Reflecting a series of illegal practices related to product quality, many questions were asked about quality control and the management of subsidiaries.
Mitsubishi Chemical Holdings Corp. has more than 400 group companies. On the company’s GSM held on June 26, a shareholder asked about the effectiveness of group-wide governance, including at foreign subsidiaries. The company indicated plans to require subsidiaries to introduce a group governance code developed by the headquarters and provide support by establishing foreign offices responsible for overseeing governance.
Shareholders paying critical attention to human resource management and empowerment of women
Also at the focus of shareholders’ questions were matters related to recruitment of workers and employee training. Some shareholders asked companies about their hiring policy, while others pointed out a lack of human resources as the greatest risk factor. As the labor shortage in Japan is aggravating across all industries, it has become a major risk factor in the eyes of shareholders as well. Companies’ top managers were busy offering explanations on this point.

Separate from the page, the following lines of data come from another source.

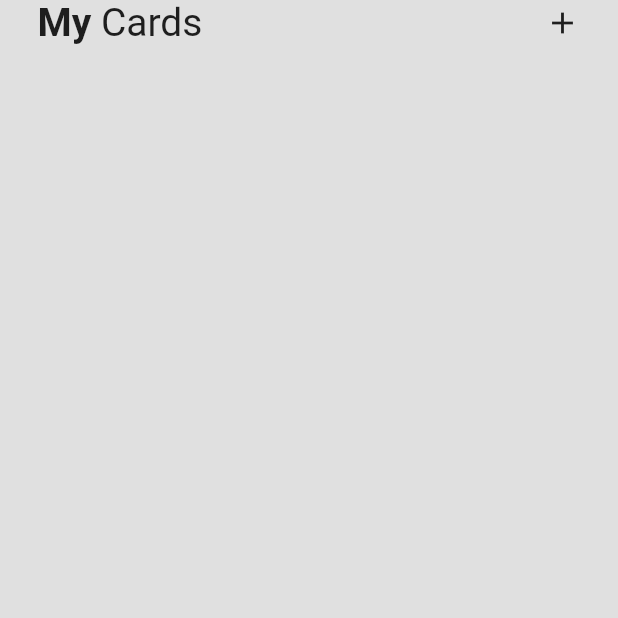
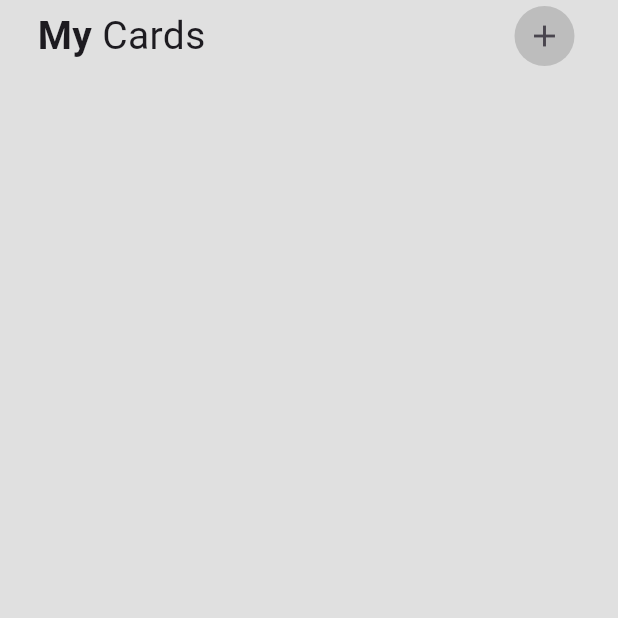
Before and after one commit to songhee24/wallet-app-ui, a Flutter app: the screen it shows after launch, on a phone screen of 412 x 824 dp, the top half of it. Run offline on Flutter 3.47's test engine with Material 2 defaults, Android fonts, the phone set to English and light mode, and no system bars.

Commit message:
some icon styling

```diff
--- a/lib/src/main.dart
+++ b/lib/src/main.dart
@@ -12,6 +12,8 @@ class MyApp extends StatelessWidget {
   Widget build(BuildContext context) {
     return MaterialApp(
       debugShowCheckedModeBanner: false,
+      theme: ThemeData(
+          colorSchemeSeed: const Color(0xff6750a4), useMaterial3: true),
       home: HomeScreen(),
     );
   }
--- a/lib/src/screens/home_screen.dart
+++ b/lib/src/screens/home_screen.dart
@@ -37,7 +37,16 @@ class _HomeScreenState extends State<HomeScreen> {
                   ),
 
                   // Pluss Button
-                  Icon(Icons.add),
+                  IconButton(
+                    splashRadius: 20,
+                    padding: EdgeInsets.zero,
+                    icon: const Icon(Icons.add),
+                    style: IconButton.styleFrom(
+                      backgroundColor: Colors.grey[400],
+                      highlightColor: Colors.deepPurple.withOpacity(0.12),
+                    ),
+                    onPressed: () {},
+                  ),
                 ],
               ),
             )
```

Progress in working style reform and empowerment of women was another focus of shareholders’ critical attention. At a GSM for Mitsubishi Heavy Industries held on June 21, a shareholder asked the company about its view on the diversity of the board of directors.

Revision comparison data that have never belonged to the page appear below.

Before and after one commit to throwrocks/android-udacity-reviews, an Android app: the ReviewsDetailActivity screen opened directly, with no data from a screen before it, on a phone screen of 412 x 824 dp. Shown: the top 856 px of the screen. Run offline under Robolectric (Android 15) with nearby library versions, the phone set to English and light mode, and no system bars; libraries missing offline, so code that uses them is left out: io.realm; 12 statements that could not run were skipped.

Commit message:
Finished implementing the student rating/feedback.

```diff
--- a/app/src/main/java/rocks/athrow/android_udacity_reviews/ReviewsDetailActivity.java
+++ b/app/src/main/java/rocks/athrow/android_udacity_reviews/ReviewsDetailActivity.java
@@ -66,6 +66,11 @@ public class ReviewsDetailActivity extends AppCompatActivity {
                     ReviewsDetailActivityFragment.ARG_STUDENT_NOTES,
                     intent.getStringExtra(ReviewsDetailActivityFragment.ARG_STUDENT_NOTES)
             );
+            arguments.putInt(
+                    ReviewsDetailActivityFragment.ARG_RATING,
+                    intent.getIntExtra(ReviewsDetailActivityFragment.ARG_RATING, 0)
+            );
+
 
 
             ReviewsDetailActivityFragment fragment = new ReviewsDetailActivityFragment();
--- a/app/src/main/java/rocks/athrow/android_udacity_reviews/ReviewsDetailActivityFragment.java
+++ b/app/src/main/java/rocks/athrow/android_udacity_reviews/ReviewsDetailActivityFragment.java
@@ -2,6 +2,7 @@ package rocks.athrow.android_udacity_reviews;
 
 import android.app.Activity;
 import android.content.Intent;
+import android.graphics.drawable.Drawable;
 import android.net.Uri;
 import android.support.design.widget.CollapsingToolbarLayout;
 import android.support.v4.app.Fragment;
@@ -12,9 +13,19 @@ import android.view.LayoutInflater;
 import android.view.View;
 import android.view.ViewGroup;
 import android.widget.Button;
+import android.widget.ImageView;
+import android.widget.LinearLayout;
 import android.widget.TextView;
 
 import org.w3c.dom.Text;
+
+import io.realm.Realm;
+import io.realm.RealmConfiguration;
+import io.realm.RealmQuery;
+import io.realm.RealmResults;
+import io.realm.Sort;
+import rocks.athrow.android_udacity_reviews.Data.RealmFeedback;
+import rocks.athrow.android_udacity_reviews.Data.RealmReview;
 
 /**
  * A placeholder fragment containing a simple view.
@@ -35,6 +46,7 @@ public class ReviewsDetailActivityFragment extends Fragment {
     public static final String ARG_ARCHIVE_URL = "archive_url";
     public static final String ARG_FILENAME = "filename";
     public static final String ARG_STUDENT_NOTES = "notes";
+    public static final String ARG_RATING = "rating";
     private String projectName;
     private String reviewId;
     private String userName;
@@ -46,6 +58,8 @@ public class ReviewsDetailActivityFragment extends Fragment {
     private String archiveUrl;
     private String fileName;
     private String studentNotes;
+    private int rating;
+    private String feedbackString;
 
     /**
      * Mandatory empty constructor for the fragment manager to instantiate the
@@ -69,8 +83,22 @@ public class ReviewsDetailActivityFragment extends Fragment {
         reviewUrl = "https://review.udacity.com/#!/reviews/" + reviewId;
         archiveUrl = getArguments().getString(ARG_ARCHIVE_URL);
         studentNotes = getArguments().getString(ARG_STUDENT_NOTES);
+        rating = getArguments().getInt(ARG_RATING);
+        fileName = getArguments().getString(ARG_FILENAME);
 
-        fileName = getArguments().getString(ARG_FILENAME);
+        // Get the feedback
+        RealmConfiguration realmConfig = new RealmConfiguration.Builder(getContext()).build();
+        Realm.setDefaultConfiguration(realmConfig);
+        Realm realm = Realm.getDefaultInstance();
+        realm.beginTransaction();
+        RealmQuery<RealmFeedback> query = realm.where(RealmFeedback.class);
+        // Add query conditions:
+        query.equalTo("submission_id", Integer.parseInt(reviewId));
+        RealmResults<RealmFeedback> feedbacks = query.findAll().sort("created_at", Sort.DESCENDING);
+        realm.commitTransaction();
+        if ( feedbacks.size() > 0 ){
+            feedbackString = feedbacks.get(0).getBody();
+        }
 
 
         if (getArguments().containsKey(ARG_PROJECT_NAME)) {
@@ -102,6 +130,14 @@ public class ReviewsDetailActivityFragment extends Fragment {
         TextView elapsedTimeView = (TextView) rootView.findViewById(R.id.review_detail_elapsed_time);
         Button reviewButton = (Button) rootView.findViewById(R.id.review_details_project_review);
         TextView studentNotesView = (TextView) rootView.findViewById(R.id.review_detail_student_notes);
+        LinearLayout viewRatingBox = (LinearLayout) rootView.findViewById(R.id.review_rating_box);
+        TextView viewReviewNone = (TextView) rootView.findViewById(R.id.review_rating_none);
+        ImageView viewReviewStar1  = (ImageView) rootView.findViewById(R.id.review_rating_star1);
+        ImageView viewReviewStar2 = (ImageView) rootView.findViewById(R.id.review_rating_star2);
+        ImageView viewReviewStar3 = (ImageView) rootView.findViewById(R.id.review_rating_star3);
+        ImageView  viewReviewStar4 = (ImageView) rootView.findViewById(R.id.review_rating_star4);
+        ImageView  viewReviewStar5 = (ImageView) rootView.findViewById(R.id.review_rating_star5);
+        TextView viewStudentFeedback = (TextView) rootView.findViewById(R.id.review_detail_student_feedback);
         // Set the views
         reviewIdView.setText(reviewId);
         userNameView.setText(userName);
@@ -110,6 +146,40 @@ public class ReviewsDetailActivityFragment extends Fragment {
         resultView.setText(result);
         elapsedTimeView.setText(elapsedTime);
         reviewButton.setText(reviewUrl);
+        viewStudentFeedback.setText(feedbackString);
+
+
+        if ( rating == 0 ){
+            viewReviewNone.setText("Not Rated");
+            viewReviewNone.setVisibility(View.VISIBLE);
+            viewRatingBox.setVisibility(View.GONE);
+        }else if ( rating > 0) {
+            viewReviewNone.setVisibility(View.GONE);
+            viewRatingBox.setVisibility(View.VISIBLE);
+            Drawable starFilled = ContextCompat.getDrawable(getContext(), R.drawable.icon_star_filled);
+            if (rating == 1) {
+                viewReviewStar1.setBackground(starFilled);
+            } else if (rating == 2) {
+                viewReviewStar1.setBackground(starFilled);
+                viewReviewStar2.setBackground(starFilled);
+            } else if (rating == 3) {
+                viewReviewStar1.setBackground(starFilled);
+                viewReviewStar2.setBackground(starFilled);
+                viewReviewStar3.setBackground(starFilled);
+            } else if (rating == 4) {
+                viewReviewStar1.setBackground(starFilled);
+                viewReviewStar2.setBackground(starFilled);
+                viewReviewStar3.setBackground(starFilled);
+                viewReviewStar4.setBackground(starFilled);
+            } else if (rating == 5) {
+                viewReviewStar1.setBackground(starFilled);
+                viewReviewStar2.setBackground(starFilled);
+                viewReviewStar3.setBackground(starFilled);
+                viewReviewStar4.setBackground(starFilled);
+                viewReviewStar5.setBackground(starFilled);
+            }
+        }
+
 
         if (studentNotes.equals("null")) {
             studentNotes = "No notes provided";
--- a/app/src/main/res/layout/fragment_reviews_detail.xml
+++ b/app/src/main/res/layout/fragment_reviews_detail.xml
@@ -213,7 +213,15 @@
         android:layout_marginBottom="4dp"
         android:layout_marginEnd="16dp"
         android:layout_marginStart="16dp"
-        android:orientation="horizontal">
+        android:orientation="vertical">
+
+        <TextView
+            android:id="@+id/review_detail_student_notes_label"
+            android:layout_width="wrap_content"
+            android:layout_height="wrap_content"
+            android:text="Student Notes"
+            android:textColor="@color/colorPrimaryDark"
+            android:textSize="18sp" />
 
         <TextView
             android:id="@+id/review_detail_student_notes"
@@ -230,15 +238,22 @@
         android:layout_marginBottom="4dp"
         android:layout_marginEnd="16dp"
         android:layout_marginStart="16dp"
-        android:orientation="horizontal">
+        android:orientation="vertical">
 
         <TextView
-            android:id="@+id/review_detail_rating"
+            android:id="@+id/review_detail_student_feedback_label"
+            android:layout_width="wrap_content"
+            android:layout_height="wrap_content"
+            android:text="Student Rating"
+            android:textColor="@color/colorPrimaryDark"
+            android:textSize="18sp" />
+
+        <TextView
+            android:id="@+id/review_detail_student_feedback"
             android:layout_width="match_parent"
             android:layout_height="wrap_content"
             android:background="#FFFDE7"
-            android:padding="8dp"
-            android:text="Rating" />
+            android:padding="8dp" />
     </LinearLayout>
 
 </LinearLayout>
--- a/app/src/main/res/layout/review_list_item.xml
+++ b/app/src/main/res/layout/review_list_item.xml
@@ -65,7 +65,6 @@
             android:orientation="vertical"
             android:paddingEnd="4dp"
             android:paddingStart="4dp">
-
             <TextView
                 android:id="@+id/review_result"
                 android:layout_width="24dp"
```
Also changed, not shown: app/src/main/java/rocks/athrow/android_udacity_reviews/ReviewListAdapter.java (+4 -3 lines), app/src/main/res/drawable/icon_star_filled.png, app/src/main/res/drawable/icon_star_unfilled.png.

Of Mitsubishi Heavy’s 11 directors, only one is female. In addition, women account for only 1.8% of the company’s management posts. President Shunichi Miyanaga asked for shareholders’ understanding by saying: “We will promote diversity as a pillar of the medium-term business plan (which was announced in May). We will contribute to capital gains by achieving growth based on our human resource strategy.”
President Hitoshi Ochi of Mitsubishi Chemical Holdings is advocating the contribution to the Sustainable Development Goals (SDGs) as a means to increase enterprises value. Responding to a shareholder’s complaint about the level of Mitsubishi Chemical’s share price, he explained the company’s long-term approach as follows: “Contributing to society through an increase in non-financial value and contributions to the SDGs will lead to an improvement in our overall enterprise value.”

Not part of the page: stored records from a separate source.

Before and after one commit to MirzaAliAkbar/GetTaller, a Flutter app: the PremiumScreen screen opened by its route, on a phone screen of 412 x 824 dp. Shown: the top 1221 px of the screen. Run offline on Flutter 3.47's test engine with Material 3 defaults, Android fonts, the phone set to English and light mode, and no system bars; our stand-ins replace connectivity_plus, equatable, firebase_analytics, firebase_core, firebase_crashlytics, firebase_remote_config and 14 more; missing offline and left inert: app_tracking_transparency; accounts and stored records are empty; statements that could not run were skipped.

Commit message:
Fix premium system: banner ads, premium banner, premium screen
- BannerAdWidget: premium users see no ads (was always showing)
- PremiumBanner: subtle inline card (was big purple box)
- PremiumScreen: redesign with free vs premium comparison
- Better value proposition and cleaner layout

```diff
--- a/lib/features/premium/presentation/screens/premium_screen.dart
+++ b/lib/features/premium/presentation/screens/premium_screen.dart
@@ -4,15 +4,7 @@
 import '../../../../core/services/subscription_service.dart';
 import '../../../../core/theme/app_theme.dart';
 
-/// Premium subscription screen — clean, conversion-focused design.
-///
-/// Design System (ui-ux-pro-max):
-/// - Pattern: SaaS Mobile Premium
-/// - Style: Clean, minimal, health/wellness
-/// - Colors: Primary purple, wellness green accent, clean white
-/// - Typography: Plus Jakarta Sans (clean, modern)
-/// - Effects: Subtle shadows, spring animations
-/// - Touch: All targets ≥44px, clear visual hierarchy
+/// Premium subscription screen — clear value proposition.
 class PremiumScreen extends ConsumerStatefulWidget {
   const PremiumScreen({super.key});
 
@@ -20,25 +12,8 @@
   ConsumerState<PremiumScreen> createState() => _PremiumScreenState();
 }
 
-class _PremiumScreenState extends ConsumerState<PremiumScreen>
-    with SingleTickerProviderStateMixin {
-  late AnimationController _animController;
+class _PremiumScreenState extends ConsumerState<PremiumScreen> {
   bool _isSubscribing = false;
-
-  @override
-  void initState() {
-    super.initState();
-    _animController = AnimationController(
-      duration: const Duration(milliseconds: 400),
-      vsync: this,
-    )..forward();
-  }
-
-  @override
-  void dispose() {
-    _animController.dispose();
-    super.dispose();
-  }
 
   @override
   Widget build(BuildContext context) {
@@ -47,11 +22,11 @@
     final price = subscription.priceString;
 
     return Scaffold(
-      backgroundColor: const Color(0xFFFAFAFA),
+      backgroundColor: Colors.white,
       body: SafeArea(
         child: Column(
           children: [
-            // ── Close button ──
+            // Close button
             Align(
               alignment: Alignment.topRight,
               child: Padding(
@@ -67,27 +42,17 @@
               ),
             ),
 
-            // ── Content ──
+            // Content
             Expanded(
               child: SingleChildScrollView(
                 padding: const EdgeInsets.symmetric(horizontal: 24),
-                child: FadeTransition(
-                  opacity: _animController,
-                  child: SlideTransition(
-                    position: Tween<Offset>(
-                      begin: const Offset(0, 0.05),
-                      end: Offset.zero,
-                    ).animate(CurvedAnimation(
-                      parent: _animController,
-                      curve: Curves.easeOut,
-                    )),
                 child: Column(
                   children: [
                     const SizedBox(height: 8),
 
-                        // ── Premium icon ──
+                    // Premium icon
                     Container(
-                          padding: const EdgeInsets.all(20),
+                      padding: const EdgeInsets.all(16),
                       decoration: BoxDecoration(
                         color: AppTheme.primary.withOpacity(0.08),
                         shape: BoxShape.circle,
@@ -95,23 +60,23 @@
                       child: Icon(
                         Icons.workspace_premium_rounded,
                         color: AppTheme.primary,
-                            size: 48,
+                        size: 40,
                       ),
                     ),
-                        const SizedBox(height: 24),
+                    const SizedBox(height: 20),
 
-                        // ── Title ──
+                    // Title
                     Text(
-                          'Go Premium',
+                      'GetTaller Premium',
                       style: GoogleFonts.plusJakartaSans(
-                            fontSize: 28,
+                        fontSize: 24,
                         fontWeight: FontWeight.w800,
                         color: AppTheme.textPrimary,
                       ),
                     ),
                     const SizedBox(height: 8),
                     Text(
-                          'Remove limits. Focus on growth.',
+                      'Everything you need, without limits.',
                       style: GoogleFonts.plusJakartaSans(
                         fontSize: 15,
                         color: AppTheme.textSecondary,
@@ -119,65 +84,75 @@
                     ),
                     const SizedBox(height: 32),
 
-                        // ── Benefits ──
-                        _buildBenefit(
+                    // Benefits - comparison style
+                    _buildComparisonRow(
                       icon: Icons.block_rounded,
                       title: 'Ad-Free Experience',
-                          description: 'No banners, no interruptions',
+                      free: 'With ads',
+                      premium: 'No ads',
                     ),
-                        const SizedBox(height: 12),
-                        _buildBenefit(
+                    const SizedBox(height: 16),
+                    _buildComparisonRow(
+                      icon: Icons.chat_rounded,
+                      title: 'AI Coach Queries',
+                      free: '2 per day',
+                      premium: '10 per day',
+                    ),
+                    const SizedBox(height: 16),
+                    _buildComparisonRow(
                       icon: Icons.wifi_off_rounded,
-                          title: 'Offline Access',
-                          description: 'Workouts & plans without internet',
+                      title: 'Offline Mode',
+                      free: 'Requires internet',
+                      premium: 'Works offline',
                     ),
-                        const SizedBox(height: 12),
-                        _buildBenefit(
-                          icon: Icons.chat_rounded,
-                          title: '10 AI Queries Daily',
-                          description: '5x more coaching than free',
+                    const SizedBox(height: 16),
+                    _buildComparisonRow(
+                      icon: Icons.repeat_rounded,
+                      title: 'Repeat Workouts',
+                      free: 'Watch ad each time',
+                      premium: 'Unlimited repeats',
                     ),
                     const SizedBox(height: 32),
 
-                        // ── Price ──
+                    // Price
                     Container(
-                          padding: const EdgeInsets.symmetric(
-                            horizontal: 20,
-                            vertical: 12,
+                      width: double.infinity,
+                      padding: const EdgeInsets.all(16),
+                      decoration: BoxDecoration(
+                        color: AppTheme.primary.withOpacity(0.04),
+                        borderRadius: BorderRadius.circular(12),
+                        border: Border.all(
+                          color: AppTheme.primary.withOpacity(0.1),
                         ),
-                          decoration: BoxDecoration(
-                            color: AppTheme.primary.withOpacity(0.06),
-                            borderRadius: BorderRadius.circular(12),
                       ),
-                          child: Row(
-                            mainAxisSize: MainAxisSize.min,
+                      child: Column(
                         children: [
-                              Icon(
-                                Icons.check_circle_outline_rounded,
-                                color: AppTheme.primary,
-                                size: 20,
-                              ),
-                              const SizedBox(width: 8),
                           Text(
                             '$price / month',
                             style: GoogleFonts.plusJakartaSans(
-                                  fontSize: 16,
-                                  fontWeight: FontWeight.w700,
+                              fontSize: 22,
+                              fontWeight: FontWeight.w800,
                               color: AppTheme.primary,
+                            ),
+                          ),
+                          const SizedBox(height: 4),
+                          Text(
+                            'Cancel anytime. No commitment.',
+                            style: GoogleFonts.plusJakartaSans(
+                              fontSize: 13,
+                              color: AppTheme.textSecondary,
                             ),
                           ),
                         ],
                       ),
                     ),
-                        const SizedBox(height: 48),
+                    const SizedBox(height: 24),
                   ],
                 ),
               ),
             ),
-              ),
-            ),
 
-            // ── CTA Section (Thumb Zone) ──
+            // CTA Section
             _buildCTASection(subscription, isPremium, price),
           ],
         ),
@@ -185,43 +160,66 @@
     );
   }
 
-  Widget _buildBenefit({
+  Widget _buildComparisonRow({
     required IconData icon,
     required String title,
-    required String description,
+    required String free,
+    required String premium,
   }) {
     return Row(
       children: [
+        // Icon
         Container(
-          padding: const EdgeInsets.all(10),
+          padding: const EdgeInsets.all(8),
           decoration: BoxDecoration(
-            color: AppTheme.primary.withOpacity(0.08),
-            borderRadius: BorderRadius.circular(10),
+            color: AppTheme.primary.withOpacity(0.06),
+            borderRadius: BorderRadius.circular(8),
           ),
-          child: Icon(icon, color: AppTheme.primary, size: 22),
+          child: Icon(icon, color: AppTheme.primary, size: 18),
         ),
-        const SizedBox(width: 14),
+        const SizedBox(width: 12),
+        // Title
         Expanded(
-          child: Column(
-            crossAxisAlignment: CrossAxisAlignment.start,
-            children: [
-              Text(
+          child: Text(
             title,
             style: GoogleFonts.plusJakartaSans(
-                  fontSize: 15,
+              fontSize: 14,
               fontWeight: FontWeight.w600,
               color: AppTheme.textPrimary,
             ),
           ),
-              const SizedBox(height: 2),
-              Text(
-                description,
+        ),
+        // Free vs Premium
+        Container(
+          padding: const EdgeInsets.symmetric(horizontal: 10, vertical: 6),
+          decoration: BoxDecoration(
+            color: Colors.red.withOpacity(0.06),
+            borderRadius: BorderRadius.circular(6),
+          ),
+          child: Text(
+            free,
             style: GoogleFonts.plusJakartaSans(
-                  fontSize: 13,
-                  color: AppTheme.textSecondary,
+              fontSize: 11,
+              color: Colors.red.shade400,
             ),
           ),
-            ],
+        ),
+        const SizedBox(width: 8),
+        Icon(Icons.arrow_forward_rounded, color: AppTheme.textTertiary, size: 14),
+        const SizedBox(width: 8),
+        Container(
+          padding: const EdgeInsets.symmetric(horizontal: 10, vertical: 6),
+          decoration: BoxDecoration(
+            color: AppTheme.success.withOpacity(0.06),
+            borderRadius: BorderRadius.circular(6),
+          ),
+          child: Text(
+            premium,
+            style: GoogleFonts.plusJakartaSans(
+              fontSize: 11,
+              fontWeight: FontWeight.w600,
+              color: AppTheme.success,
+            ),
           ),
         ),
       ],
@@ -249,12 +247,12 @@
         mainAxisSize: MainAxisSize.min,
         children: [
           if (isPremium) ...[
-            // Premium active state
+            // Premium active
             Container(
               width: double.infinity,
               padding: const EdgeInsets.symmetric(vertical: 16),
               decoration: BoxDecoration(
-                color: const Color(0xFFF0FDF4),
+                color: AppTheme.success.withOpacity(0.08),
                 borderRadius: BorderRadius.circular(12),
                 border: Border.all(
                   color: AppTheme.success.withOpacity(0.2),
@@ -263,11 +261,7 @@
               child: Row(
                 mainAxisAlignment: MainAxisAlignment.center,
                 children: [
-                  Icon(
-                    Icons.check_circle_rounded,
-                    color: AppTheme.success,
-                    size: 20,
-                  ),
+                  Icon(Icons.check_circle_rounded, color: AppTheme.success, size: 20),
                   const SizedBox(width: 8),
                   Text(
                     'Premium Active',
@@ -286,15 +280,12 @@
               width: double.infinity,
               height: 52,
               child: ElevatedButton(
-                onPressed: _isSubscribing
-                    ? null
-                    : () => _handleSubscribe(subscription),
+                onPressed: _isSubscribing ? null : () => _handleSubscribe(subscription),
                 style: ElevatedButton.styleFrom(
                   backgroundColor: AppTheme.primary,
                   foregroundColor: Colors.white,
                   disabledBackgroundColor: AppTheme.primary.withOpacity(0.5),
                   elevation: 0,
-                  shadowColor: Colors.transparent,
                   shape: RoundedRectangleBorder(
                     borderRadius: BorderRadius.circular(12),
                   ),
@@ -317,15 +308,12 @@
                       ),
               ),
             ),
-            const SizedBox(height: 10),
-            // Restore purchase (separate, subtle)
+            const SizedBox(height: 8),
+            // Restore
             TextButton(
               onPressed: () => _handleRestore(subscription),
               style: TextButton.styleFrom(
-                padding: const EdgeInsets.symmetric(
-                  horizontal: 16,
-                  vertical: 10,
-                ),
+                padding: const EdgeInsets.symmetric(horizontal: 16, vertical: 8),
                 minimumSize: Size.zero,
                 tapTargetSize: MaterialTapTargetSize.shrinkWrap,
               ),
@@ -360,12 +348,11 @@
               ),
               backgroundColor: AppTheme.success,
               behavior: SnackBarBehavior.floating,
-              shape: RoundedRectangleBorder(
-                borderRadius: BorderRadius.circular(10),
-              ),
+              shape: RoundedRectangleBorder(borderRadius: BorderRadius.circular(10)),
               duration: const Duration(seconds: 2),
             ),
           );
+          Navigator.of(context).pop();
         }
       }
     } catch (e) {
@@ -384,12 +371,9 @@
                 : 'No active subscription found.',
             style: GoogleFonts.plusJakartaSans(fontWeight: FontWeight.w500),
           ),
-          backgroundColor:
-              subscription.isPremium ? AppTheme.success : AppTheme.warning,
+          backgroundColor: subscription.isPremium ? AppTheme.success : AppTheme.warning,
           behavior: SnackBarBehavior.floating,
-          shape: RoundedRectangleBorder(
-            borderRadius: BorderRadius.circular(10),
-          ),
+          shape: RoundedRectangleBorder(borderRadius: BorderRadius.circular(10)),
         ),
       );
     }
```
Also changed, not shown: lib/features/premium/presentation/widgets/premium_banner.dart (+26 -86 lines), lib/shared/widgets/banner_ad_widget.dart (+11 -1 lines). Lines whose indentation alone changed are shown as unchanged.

At a GSM on June 25, Fujitsu elected Professor Yoshiko Kojo of the University of Tokyo’s Graduate School of Arts and Sciences as an outside director. Professor Kojo is an expert on international political affairs. Introducing Professor Kojo to shareholders, Fujitsu President Tatsuya Tanaka said: “I am expecting advice concerning the SDGs initiative.” Foreign sales accounted for 36.5% of Fujitsu’s overall sales in 2017, and the company aims to raise the foreign sales ratio to 50% or higher in the future. Fujitsu is hoping to take advantage of the SDGs initiative to expand its foreign businesses.
Shareholders are encouraging companies to pursue ESG-oriented management through GSMs.